*** Opening of THE DATA ***

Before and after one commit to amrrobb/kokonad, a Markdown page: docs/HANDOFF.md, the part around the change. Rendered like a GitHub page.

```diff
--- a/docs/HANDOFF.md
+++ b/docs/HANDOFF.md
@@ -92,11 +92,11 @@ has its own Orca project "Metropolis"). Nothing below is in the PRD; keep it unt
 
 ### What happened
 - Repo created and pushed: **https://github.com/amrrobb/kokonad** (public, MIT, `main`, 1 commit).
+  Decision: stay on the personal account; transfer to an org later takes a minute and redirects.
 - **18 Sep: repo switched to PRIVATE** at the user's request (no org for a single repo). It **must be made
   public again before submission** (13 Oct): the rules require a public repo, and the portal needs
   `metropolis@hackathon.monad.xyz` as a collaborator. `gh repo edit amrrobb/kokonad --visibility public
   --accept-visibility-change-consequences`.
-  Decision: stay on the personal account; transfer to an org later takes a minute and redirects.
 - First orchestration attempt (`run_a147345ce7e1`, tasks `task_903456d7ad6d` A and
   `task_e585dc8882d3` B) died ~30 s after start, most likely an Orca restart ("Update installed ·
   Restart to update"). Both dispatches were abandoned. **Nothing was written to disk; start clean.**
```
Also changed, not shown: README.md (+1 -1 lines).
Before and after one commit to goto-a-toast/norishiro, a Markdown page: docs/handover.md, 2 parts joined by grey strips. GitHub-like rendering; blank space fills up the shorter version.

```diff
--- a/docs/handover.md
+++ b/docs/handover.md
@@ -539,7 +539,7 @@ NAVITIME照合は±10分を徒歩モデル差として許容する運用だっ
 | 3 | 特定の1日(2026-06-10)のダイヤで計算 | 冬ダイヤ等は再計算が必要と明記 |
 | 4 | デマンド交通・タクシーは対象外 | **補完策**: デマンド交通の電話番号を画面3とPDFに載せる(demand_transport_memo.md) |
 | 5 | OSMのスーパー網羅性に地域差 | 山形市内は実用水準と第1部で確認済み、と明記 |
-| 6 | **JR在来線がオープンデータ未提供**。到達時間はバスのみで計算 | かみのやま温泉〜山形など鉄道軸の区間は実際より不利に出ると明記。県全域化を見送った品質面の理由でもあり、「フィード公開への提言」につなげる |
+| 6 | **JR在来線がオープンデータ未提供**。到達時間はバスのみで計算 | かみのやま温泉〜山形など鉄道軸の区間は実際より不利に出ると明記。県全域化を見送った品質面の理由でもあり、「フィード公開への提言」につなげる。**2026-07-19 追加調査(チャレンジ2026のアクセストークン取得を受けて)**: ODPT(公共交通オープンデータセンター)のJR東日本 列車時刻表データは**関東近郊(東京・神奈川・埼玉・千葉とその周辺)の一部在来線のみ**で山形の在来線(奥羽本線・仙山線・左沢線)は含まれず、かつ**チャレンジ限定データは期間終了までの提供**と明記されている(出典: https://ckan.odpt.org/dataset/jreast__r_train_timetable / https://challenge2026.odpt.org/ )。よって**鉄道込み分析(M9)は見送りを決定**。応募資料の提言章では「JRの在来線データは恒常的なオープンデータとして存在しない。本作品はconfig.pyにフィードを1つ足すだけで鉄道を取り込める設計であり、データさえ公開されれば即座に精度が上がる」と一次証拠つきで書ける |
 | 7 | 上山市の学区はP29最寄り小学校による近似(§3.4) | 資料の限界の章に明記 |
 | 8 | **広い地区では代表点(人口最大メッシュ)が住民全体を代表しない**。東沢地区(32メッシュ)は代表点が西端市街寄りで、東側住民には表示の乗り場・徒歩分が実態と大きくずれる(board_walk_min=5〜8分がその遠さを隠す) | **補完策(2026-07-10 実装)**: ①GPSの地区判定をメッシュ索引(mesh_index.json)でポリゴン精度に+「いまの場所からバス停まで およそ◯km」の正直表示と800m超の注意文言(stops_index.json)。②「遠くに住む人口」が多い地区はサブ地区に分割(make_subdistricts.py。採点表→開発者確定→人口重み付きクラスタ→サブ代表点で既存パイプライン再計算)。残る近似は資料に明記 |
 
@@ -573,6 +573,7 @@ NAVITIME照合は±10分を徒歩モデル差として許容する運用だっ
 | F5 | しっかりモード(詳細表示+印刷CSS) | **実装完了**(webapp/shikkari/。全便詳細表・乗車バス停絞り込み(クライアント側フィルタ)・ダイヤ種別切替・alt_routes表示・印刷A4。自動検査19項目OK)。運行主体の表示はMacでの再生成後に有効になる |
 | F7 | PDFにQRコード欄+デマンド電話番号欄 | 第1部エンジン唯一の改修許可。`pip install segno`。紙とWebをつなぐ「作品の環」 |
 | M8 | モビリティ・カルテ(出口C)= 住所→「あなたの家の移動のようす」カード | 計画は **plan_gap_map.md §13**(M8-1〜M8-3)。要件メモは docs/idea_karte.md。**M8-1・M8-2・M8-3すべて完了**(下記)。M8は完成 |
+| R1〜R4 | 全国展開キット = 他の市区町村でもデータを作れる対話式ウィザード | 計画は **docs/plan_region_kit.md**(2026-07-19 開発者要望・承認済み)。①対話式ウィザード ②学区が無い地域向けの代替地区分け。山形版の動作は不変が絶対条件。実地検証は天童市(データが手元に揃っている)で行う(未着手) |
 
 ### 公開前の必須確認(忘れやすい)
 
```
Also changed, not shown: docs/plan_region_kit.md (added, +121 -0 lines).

*** Close of THE DATA ***

Each record above must be given again exactly.

Before and after one commit to amrrobb/kokonad, a Markdown page: docs/HANDOFF.md, the part around the change. Rendered like a GitHub page.

```diff
--- a/docs/HANDOFF.md
+++ b/docs/HANDOFF.md
@@ -92,11 +92,11 @@ has its own Orca project "Metropolis"). Nothing below is in the PRD; keep it unt
 
 ### What happened
 - Repo created and pushed: **https://github.com/amrrobb/kokonad** (public, MIT, `main`, 1 commit).
+  Decision: stay on the personal account; transfer to an org later takes a minute and redirects.
 - **18 Sep: repo switched to PRIVATE** at the user's request (no org for a single repo). It **must be made
   public again before submission** (13 Oct): the rules require a public repo, and the portal needs
   `metropolis@hackathon.monad.xyz` as a collaborator. `gh repo edit amrrobb/kokonad --visibility public
   --accept-visibility-change-consequences`.
-  Decision: stay on the personal account; transfer to an org later takes a minute and redirects.
 - First orchestration attempt (`run_a147345ce7e1`, tasks `task_903456d7ad6d` A and
   `task_e585dc8882d3` B) died ~30 s after start, most likely an Orca restart ("Update installed ·
   Restart to update"). Both dispatches were abandoned. **Nothing was written to disk; start clean.**
```
Also changed, not shown: README.md (+1 -1 lines).
Before and after one commit to goto-a-toast/norishiro, a Markdown page: docs/handover.md, 2 parts joined by grey strips. GitHub-like rendering; blank space fills up the shorter version.

```diff
--- a/docs/handover.md
+++ b/docs/handover.md
@@ -539,7 +539,7 @@ NAVITIME照合は±10分を徒歩モデル差として許容する運用だっ
 | 3 | 特定の1日(2026-06-10)のダイヤで計算 | 冬ダイヤ等は再計算が必要と明記 |
 | 4 | デマンド交通・タクシーは対象外 | **補完策**: デマンド交通の電話番号を画面3とPDFに載せる(demand_transport_memo.md) |
 | 5 | OSMのスーパー網羅性に地域差 | 山形市内は実用水準と第1部で確認済み、と明記 |
-| 6 | **JR在来線がオープンデータ未提供**。到達時間はバスのみで計算 | かみのやま温泉〜山形など鉄道軸の区間は実際より不利に出ると明記。県全域化を見送った品質面の理由でもあり、「フィード公開への提言」につなげる |
+| 6 | **JR在来線がオープンデータ未提供**。到達時間はバスのみで計算 | かみのやま温泉〜山形など鉄道軸の区間は実際より不利に出ると明記。県全域化を見送った品質面の理由でもあり、「フィード公開への提言」につなげる。**2026-07-19 追加調査(チャレンジ2026のアクセストークン取得を受けて)**: ODPT(公共交通オープンデータセンター)のJR東日本 列車時刻表データは**関東近郊(東京・神奈川・埼玉・千葉とその周辺)の一部在来線のみ**で山形の在来線(奥羽本線・仙山線・左沢線)は含まれず、かつ**チャレンジ限定データは期間終了までの提供**と明記されている(出典: https://ckan.odpt.org/dataset/jreast__r_train_timetable / https://challenge2026.odpt.org/ )。よって**鉄道込み分析(M9)は見送りを決定**。応募資料の提言章では「JRの在来線データは恒常的なオープンデータとして存在しない。本作品はconfig.pyにフィードを1つ足すだけで鉄道を取り込める設計であり、データさえ公開されれば即座に精度が上がる」と一次証拠つきで書ける |
 | 7 | 上山市の学区はP29最寄り小学校による近似(§3.4) | 資料の限界の章に明記 |
 | 8 | **広い地区では代表点(人口最大メッシュ)が住民全体を代表しない**。東沢地区(32メッシュ)は代表点が西端市街寄りで、東側住民には表示の乗り場・徒歩分が実態と大きくずれる(board_walk_min=5〜8分がその遠さを隠す) | **補完策(2026-07-10 実装)**: ①GPSの地区判定をメッシュ索引(mesh_index.json)でポリゴン精度に+「いまの場所からバス停まで およそ◯km」の正直表示と800m超の注意文言(stops_index.json)。②「遠くに住む人口」が多い地区はサブ地区に分割(make_subdistricts.py。採点表→開発者確定→人口重み付きクラスタ→サブ代表点で既存パイプライン再計算)。残る近似は資料に明記 |
 
@@ -573,6 +573,7 @@ NAVITIME照合は±10分を徒歩モデル差として許容する運用だっ
 | F5 | しっかりモード(詳細表示+印刷CSS) | **実装完了**(webapp/shikkari/。全便詳細表・乗車バス停絞り込み(クライアント側フィルタ)・ダイヤ種別切替・alt_routes表示・印刷A4。自動検査19項目OK)。運行主体の表示はMacでの再生成後に有効になる |
 | F7 | PDFにQRコード欄+デマンド電話番号欄 | 第1部エンジン唯一の改修許可。`pip install segno`。紙とWebをつなぐ「作品の環」 |
 | M8 | モビリティ・カルテ(出口C)= 住所→「あなたの家の移動のようす」カード | 計画は **plan_gap_map.md §13**(M8-1〜M8-3)。要件メモは docs/idea_karte.md。**M8-1・M8-2・M8-3すべて完了**(下記)。M8は完成 |
+| R1〜R4 | 全国展開キット = 他の市区町村でもデータを作れる対話式ウィザード | 計画は **docs/plan_region_kit.md**(2026-07-19 開発者要望・承認済み)。①対話式ウィザード ②学区が無い地域向けの代替地区分け。山形版の動作は不変が絶対条件。実地検証は天童市(データが手元に揃っている)で行う(未着手) |
 
 ### 公開前の必須確認(忘れやすい)
 
```
Also changed, not shown: docs/plan_region_kit.md (added, +121 -0 lines).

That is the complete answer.